So how do we know? If our game is unremarkable or we're just being insecure?
If you're working on a game, you can get an idea how remarkable it is by sharing early. Post a youtube video. What percentage of likes do you get? How many views? You can compare that to other games. Put a link on reddit. How high does it get voted up? How much do you get retweeted on twitter? Etcetera. Far from an exact science. But it gives you an idea. Some say it's dangerous to show crap early, because people will think and say negative things about your game, but the real problem there is just that it hurts our feelings. It's not necessarily going to hurt our success down the road, and may even help as we fix and address those issues that they complain about.
And supposing our game is not that remarkable yet. Almost nobody Likes. Nobody comments. What do we do then?
Well, we could abandon it and start over. Try another idea. Shoot our baby in the crib. That's probably the right choice - stop trying to polish the turd, stop throwing good resources after bad. We've learned a lot and hopefully enjoyed the process and we'll probably just have to accept that's all we're getting out of it, this time.
Or we could keep working on it, trying to make it remarkable.
Nobody can help us with that decision - even if we write a long list of pros and cons, assigning point values at each one, we're still going by our gut at some level.
One thing we shouldn't do is keep shilling our unremarkable game.

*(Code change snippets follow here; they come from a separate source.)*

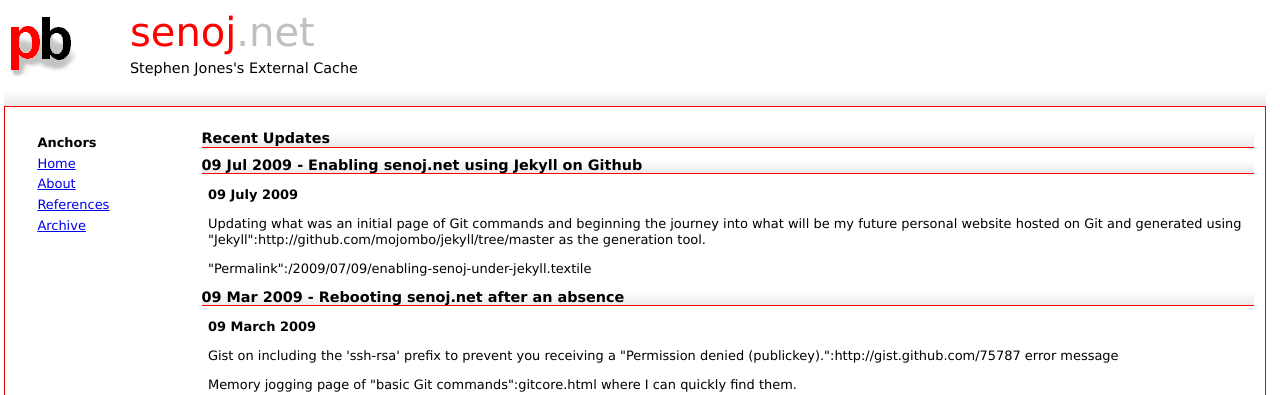
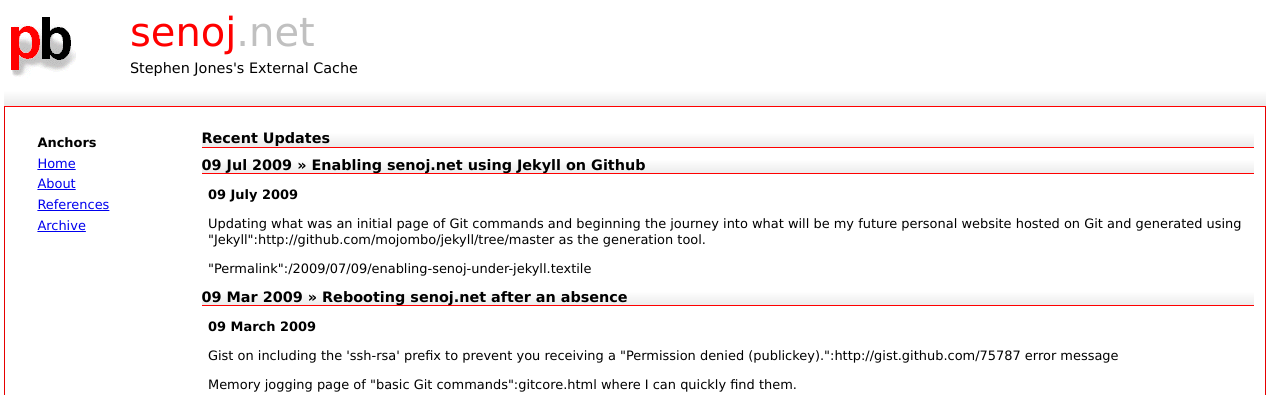
Before and after one commit to stephenjones/stephenjones.github.com, a Jekyll site: the page built from index.html, in a window 1280 px wide. Shown: the top 395 px of the page. Built offline with Jekyll 4.4.1, drawn with Linux system fonts in a browser that asks for light colours; Markdown is read by kramdown in place of the engine named in the settings; comment, search, counter and statistics services are not loaded.

Commit message:
updated the header h1 again

```diff
--- a/_layouts/post.html
+++ b/_layouts/post.html
@@ -2,7 +2,7 @@
 layout: default
 ---
 
-<h1 class='title'>{{ post.date | date_to_string }} - {{ post.title }}</h1>
+<h1 class='title'>{{ page.date | date_to_string }} &raquo; {{ page.title }}</h1>
 
 <div id="post">
 {{ content }}
--- a/index.html
+++ b/index.html
@@ -27,7 +27,7 @@ title: senoj.net | Stephen Jones's Website | Home Page
 <h1 class="title">Recent Updates</h1>
 
 {% for post in site.posts %}
-  <h1 class='title'>{{ post.date | date_to_string }} - {{ post.title }}</h1>
+  <h1 class='title'>{{ post.date | date_to_string }} &raquo; {{ post.title }}</h1>
   <p>{{ post.content }}</p>
   <p>"Permalink":{{ post.url }}</p>
 {% endfor %}
```
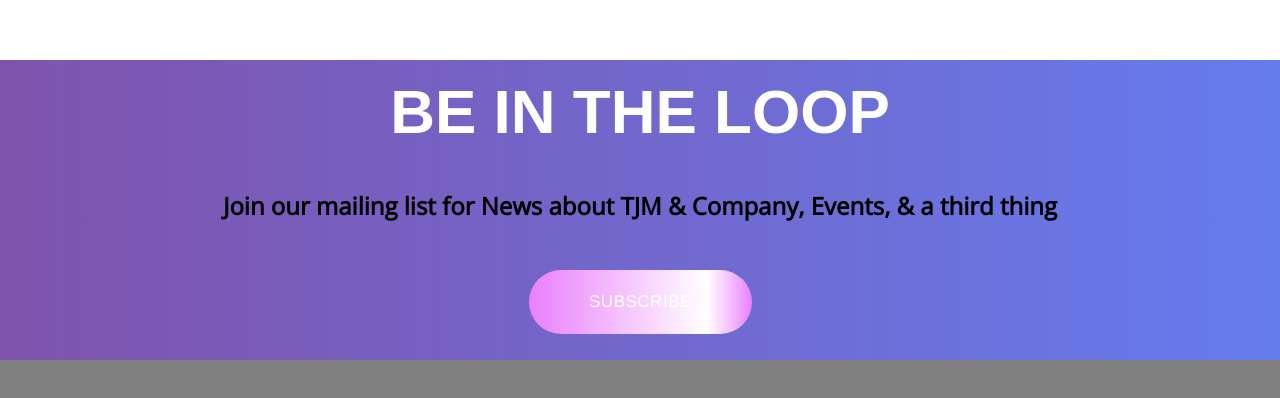
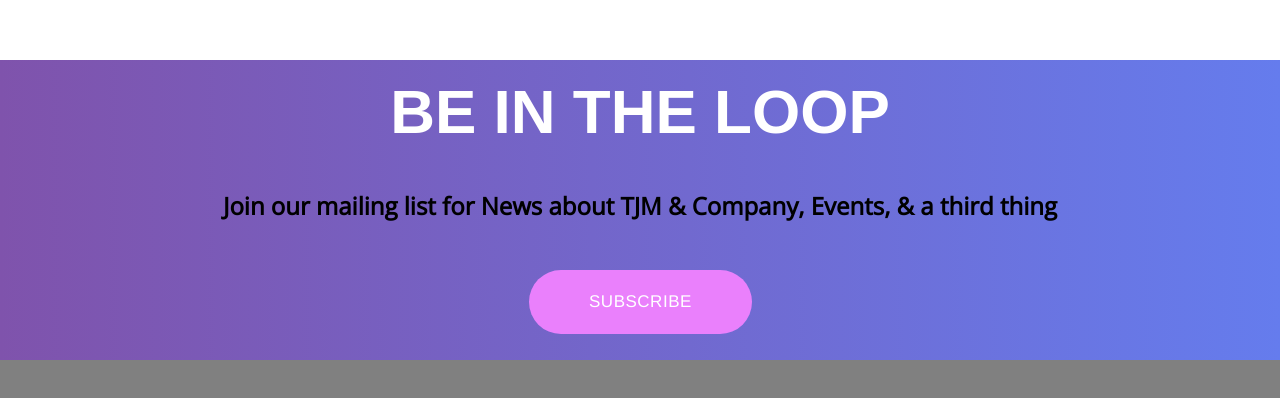
Before and after one commit to PeterTheDeveloper/tjm-company-website, a plain HTML site: page index.html in a window 1280 px wide. Shown: the part 1556-1954 px from the top of the page. Drawn offline with nearby package versions, Linux system fonts and the light colour scheme.

Commit message:
button recolor'd

```diff
--- a/style.css
+++ b/style.css
@@ -364,7 +364,7 @@ footer {
 
 .bg-gradient3 span, .bg-gradient3:before {
   background: #EA80FC;
-  background: linear-gradient(to right, #EA80FC 0%, #fff 80%, #EA80FC 100%);
+  background: linear-gradient(to right, #EA80FC 0%, #EA80FC 80%, #EA80FC 100%);
 }
 
 /* General */
```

Let's not bother the press and our friends anymore until we've made some kind of significant improvement.
So here's my question: can you make an unremarkable game remarkable? How would you do it? And let's hear stories about games that were or seemed unremarkable at first but turned a corner.
*English is not my mother tongue, so please excuse me =)
2 years ago, when we still under developing a multiplayer game, We're too scare to show our game early, scare it will affect our road to success, so we wait ... we continue develop for almost 8 months and release it. Needless to say, it fail miserably, players keep telling us, it need bots to keep the game entertain. The mistake was so obvious, we surprise we didn't notice it sooner. On the other hands, lot of players love the art/theme while our artist actually not that satisfied about it.
We learned our lesson in a painful way. If only time can be reverse, we will show our game much more earlier to the players and patch it based on players comment/feedback.
To answer your question : can you make an unremarkable game remarkable? To me, it is all about game design and how to re-use the mechanic creatively.
Posted by: TwisterK | January 06, 2013 at 06:33 PM
I've made several unlisted youtube videos just for perspective and fun, and recently decided to start making them public. I was pretty reluctant, but finally thought "who do I think I am, trying to protect my non-existent reputation?"
One blogger posts about my game, and suddenly my perspective shifts. NOW I feel insecure, and am going to slow down with the updates like "Here is one new enemy" or "this is a funny joke". The feeling is that I had better get to the point before people think I'm proud that I can make "a" game, rather than something interesting.
Anyway, my thoughts are that most games are intended to be remarkable, but as reality sets in and corners start getting cut, you end up with crap. I remember my buddies scrambling to finish a demo for GDC last year, and despite the epic design documents, the result was unremarkable. Instead of fully implementing a free-roaming quest system, they had to force a linear path through the main objectives, which made the game feel like one long cutscene.
Posted by: Mojotron | January 06, 2013 at 08:38 PM
I realise you've just discovered the motivational work of seth wossname and have your head in marketing land.
You do know that "A game made by Paris Hilton!" is the pure definition of a remarkable game?
Keep that in mind mkay.
Also try and balance out your reading material with this http://en.wikipedia.org/wiki/The_Manual which although rather dated probably contains more marketing truth than the bald guy will sell you.
Posted by: Wetgenes | January 06, 2013 at 08:48 PM